Problem to solve:
Show the lines below where "styles" occurs.

━━━━━━━━━━━━━━━━

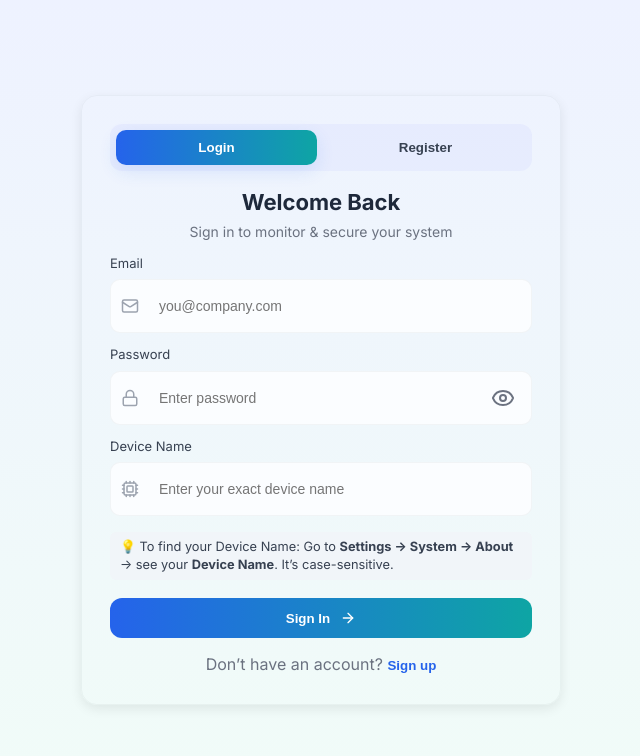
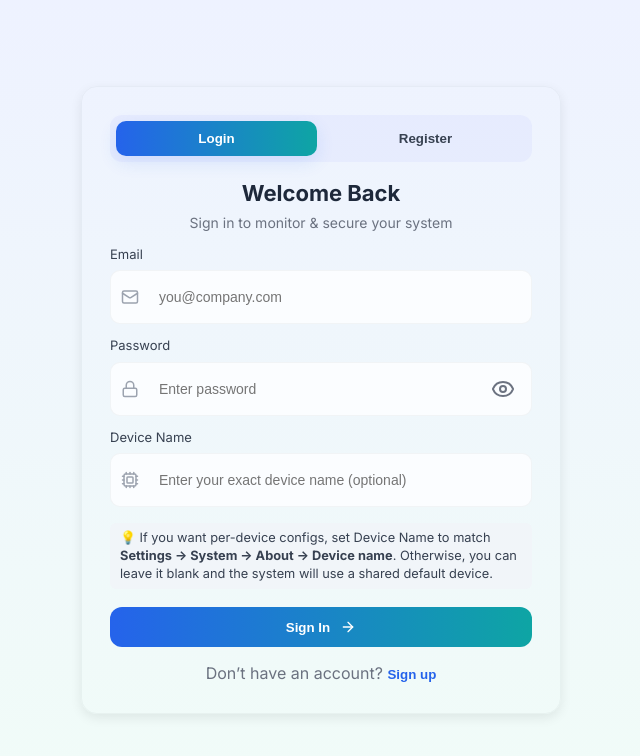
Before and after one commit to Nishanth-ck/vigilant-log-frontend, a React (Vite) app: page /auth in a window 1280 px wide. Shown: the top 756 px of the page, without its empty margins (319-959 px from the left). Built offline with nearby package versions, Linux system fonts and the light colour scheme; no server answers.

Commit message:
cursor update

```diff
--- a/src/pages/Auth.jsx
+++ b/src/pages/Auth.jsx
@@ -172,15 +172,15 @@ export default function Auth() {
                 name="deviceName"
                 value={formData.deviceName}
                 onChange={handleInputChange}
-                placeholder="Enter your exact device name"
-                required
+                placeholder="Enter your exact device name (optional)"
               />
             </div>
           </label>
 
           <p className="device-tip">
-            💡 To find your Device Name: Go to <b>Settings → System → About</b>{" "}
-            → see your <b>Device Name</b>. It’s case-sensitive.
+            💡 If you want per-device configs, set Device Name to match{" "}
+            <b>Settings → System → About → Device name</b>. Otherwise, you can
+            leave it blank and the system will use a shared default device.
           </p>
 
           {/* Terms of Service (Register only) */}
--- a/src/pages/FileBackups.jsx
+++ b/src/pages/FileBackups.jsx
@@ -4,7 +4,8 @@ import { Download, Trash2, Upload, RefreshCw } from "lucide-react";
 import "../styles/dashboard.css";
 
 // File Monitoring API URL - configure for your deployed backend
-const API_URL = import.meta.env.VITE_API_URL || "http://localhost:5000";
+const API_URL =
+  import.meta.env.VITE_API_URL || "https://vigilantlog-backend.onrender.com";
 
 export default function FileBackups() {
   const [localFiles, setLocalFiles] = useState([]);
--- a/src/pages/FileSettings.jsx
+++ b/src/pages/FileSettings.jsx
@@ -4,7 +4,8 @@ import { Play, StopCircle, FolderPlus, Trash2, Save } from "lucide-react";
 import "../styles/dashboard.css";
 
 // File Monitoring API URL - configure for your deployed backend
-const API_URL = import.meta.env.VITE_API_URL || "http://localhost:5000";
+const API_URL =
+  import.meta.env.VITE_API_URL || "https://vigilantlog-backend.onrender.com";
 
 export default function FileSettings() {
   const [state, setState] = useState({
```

━━━━━━━━━━━━━━━━

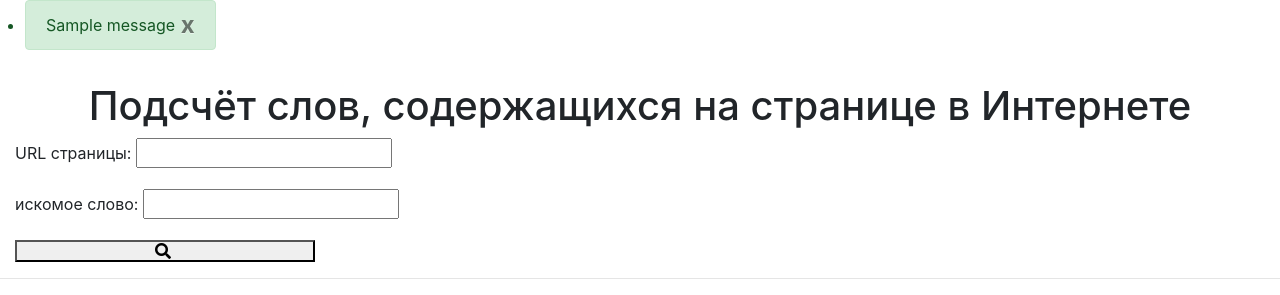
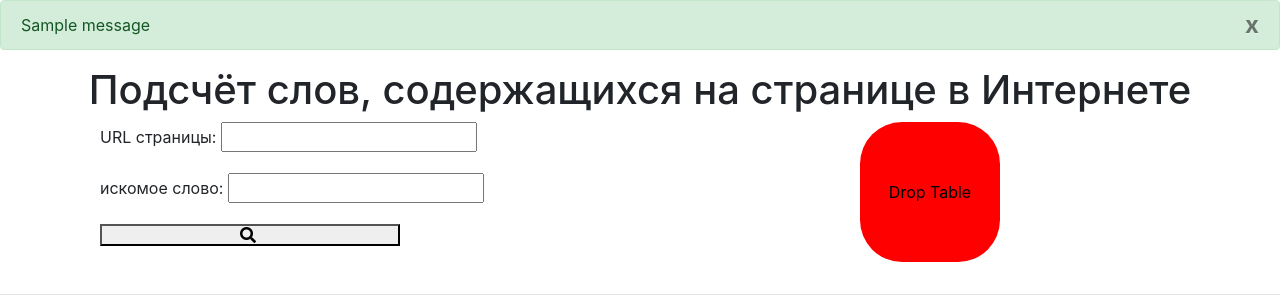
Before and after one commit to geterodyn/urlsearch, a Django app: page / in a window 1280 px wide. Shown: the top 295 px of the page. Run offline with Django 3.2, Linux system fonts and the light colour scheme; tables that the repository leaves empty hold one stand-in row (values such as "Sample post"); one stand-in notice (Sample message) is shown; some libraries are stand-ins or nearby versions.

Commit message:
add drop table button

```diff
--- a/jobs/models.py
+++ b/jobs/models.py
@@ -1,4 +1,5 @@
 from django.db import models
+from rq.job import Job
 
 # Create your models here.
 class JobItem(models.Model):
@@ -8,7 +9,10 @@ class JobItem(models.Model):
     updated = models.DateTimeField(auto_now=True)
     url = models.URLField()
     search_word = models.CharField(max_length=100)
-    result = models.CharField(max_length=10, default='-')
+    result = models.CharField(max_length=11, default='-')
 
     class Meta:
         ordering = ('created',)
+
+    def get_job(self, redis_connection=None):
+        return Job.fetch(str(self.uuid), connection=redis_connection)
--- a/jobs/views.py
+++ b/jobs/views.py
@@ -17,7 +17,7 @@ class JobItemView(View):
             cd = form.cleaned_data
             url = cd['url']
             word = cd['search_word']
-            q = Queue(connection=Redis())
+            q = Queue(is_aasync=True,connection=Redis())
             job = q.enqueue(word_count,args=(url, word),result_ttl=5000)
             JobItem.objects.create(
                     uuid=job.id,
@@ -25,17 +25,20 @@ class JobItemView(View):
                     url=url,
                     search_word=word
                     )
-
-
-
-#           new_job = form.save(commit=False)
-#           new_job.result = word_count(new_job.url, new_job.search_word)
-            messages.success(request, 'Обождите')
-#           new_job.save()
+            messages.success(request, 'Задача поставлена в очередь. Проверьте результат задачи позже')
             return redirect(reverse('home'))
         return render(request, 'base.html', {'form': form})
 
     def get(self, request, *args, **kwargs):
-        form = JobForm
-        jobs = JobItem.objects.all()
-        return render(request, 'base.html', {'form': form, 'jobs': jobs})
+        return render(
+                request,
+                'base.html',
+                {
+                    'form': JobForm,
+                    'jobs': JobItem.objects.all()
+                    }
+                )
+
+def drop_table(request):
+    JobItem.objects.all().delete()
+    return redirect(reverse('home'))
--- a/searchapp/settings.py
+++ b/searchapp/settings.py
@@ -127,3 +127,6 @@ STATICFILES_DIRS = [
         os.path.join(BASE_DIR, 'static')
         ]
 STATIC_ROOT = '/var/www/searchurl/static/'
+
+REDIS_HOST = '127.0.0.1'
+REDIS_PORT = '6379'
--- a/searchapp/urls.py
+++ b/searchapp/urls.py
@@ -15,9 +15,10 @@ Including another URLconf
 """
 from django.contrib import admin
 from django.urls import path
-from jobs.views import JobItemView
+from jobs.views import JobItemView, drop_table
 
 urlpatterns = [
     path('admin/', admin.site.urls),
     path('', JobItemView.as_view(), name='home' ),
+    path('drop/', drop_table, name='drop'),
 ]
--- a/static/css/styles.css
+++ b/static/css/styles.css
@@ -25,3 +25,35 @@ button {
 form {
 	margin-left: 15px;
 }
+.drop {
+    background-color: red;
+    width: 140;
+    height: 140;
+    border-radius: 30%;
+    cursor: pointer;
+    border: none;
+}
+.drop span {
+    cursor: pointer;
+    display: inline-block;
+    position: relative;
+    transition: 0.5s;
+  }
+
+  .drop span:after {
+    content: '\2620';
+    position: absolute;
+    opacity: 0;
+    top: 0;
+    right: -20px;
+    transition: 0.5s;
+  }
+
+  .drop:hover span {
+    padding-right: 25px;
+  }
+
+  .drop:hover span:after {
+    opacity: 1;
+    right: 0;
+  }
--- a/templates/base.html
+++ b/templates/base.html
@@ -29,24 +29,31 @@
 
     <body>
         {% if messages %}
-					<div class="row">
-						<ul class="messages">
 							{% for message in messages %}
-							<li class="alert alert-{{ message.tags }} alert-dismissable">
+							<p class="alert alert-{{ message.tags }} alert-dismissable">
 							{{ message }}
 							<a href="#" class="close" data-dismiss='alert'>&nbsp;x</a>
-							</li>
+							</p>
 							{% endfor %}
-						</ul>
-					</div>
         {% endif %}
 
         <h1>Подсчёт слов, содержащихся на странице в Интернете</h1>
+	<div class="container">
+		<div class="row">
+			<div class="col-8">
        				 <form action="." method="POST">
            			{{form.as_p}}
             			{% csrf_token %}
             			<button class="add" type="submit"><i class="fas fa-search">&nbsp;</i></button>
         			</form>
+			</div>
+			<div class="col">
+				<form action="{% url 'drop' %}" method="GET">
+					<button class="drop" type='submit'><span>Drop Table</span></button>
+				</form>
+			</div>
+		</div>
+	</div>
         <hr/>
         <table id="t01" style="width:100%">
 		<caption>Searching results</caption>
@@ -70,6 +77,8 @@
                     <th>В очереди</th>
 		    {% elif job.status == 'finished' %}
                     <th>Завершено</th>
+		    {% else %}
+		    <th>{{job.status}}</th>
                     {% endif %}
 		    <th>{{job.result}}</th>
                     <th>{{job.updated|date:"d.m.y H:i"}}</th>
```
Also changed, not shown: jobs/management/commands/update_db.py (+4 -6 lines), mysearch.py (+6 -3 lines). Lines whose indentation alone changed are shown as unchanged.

━━━━━━━━━━━━━━━━

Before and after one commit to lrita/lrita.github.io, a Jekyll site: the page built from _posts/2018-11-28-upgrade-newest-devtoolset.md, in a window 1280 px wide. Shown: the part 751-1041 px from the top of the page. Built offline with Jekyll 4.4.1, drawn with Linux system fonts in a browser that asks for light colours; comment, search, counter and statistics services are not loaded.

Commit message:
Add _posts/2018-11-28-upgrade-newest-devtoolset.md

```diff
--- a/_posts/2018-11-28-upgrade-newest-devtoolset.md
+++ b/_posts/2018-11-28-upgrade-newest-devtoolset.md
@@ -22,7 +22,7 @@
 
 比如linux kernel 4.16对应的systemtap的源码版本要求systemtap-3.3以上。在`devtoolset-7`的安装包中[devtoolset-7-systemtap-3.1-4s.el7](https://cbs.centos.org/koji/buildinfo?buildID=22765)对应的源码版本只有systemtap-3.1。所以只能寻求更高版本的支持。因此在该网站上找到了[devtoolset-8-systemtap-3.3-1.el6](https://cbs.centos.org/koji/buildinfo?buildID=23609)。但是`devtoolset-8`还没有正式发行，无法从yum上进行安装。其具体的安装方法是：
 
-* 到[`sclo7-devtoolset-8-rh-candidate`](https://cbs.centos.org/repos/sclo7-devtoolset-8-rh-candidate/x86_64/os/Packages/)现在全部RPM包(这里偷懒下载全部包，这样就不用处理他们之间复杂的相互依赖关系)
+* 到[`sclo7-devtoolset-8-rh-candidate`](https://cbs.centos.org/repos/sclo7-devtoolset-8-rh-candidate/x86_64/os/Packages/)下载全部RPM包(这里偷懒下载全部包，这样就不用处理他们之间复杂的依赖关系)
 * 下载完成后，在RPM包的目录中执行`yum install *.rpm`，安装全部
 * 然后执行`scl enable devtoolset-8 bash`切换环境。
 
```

━━━━━━━━━━━━━━━━

Exercise result:
 import "../styles/dashboard.css";
 import "../styles/dashboard.css";
--- a/static/css/styles.css
+++ b/static/css/styles.css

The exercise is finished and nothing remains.